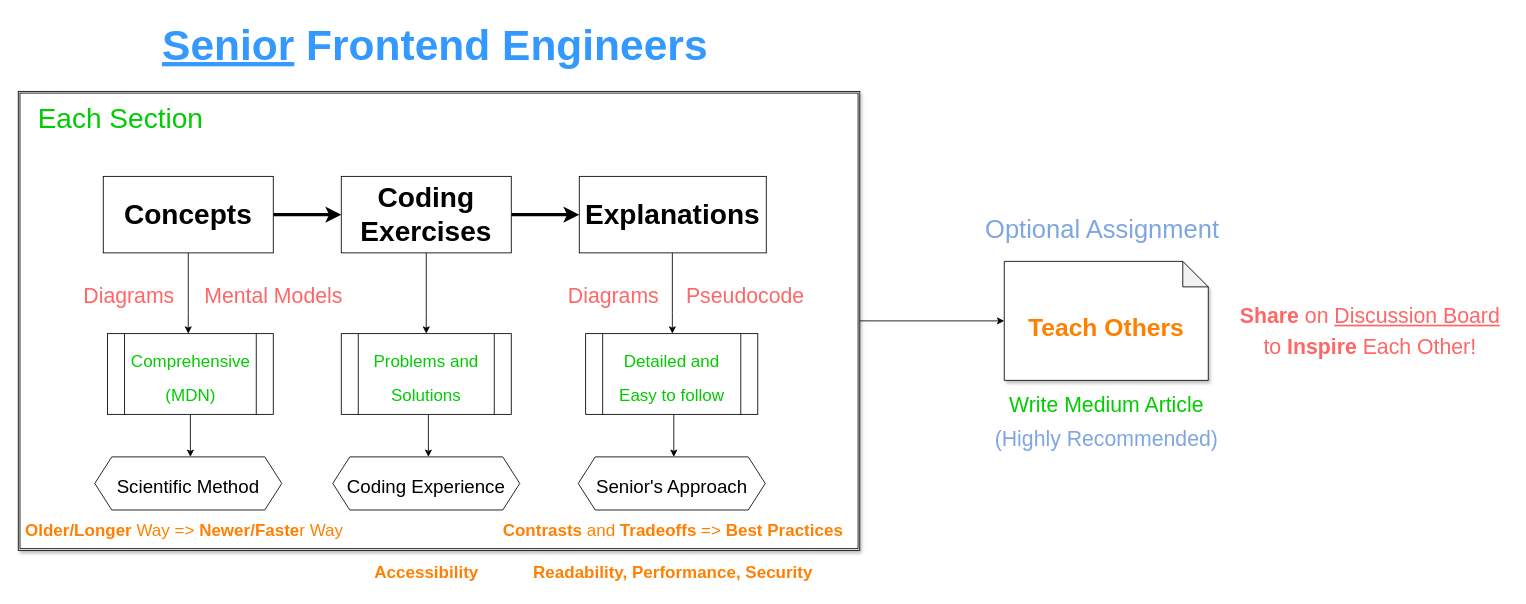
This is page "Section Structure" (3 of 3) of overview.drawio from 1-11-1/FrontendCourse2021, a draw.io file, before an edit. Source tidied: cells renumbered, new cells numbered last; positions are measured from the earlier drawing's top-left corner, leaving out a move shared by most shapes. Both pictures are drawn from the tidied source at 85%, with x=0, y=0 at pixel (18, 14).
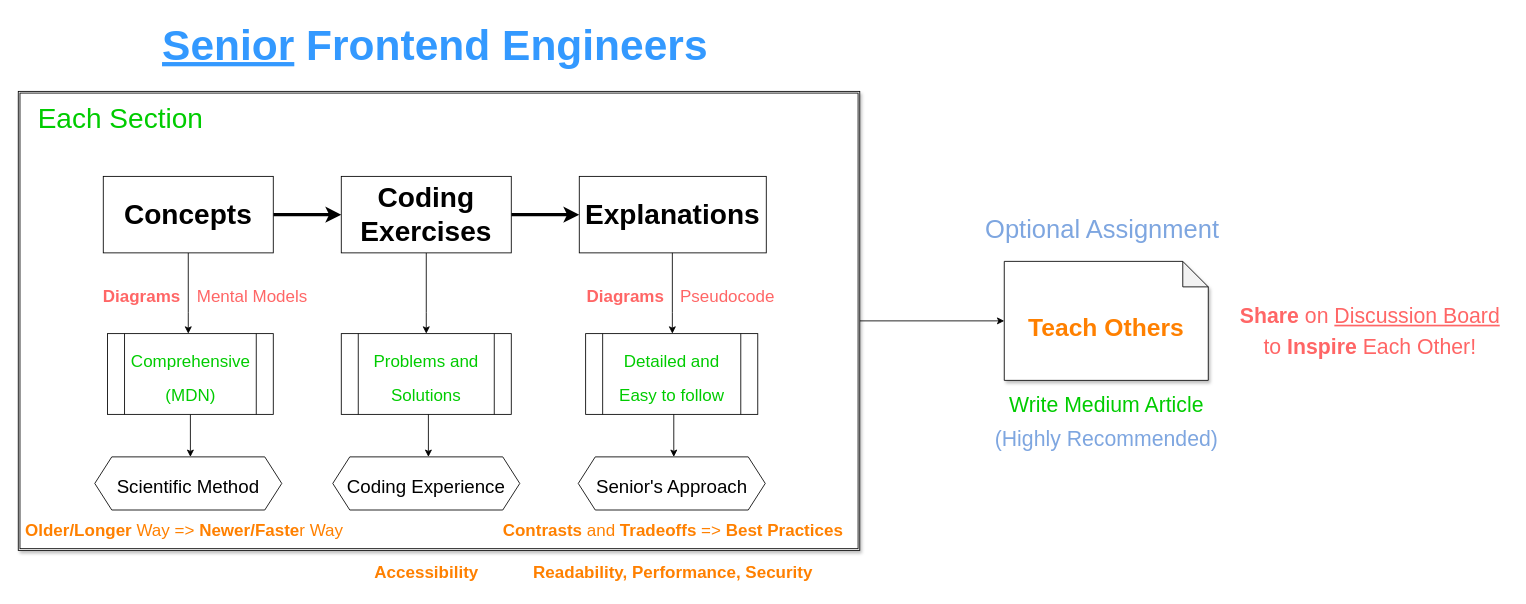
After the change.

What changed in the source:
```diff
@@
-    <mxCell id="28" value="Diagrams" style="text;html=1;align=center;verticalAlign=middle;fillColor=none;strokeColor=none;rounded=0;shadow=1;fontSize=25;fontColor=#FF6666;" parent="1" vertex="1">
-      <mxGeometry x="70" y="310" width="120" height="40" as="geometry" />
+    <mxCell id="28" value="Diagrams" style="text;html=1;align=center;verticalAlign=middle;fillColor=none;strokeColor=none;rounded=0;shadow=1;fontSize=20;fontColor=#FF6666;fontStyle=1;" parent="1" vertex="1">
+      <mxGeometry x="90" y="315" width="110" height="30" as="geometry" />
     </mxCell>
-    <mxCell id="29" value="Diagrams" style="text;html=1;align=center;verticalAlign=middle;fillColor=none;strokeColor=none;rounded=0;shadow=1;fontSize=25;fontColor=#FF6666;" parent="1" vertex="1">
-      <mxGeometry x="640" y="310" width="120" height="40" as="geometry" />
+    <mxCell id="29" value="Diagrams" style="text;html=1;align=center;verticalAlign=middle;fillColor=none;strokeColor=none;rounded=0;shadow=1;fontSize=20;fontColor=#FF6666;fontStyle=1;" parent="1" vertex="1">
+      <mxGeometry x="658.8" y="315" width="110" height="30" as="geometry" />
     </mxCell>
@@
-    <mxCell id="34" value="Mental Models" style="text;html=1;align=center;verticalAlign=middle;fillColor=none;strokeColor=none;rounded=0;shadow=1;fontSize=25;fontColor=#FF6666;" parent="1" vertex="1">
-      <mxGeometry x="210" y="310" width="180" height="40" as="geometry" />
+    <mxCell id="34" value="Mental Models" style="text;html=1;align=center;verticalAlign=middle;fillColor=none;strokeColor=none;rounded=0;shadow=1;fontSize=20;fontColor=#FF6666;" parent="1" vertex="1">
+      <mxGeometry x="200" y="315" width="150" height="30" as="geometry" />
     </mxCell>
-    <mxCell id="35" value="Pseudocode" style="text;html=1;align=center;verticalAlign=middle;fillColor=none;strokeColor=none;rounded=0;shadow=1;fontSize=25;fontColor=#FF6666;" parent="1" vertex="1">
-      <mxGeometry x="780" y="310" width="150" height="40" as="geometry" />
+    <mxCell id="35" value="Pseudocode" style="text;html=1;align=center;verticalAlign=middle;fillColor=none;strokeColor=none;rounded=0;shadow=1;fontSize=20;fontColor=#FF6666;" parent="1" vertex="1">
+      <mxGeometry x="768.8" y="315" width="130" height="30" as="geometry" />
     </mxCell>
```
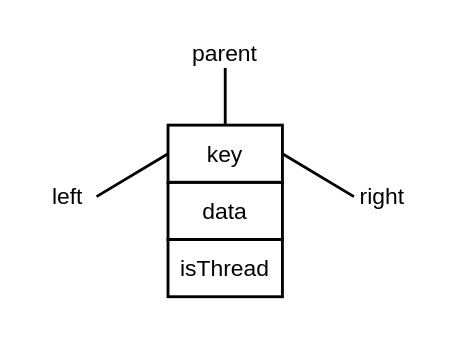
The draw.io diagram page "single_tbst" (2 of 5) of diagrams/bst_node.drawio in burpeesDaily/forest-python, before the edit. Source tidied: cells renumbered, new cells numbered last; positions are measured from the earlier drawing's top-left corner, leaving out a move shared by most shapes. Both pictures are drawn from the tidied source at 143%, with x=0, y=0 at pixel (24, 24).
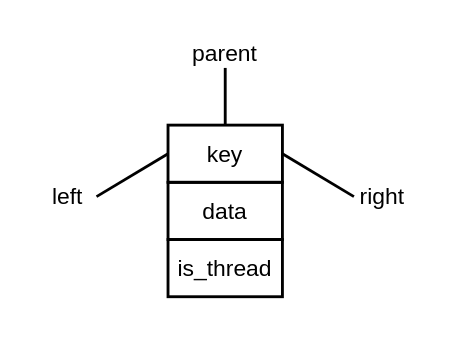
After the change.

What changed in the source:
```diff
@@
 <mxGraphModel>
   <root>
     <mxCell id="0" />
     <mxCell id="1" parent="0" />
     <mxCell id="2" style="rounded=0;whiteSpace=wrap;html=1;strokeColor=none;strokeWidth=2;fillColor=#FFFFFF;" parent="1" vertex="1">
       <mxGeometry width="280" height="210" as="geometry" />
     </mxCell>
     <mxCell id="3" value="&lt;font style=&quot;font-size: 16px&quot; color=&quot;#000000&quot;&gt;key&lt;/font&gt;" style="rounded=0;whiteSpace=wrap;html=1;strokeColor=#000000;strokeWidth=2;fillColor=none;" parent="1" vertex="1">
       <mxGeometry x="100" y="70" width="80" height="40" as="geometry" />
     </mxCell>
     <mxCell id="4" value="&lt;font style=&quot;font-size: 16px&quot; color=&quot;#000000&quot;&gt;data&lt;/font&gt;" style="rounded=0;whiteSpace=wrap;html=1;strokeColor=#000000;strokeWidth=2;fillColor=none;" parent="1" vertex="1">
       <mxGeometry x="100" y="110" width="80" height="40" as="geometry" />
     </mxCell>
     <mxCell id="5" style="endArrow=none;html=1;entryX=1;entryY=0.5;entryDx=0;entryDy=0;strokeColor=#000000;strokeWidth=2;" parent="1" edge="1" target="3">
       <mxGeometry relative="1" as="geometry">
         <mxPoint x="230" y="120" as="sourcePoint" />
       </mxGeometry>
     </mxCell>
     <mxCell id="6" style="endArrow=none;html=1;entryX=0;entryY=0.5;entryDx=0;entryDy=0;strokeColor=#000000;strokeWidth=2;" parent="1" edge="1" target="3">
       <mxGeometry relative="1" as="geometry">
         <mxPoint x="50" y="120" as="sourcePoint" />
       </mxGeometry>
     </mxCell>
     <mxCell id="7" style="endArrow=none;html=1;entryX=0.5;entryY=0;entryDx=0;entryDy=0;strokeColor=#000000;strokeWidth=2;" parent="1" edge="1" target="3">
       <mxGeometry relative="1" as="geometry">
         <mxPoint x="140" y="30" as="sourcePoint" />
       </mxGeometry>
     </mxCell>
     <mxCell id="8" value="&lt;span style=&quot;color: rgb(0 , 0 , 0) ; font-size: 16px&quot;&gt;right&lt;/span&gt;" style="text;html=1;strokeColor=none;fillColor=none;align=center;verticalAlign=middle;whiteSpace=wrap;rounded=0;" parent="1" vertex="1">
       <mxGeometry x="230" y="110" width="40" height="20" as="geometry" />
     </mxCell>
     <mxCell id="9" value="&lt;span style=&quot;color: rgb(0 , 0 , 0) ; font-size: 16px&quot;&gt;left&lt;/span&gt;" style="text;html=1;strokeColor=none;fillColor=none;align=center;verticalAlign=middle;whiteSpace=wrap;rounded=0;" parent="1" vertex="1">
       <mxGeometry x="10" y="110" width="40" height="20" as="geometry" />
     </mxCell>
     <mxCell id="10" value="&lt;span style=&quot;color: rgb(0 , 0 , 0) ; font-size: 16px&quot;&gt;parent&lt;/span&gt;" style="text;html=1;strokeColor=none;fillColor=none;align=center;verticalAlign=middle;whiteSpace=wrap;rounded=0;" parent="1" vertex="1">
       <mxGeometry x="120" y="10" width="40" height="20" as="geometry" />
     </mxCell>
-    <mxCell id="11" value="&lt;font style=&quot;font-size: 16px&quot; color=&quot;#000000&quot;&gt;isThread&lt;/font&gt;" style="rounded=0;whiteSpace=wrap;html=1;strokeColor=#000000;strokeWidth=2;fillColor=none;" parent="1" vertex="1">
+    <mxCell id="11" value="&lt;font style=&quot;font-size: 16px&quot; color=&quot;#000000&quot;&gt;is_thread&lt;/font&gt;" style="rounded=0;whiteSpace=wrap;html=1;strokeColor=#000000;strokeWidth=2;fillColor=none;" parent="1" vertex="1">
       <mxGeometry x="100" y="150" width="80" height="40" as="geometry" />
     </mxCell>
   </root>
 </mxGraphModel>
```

Task details:
From the entries above, copy every line containing the word "entryDx".

Output below:
     <mxCell id="5" style="endArrow=none;html=1;entryX=1;entryY=0.5;entryDx=0;entryDy=0;strokeColor=#000000;strokeWidth=2;" parent="1" edge="1" target="3">
     <mxCell id="6" style="endArrow=none;html=1;entryX=0;entryY=0.5;entryDx=0;entryDy=0;strokeColor=#000000;strokeWidth=2;" parent="1" edge="1" target="3">
     <mxCell id="7" style="endArrow=none;html=1;entryX=0.5;entryY=0;entryDx=0;entryDy=0;strokeColor=#000000;strokeWidth=2;" parent="1" edge="1" target="3">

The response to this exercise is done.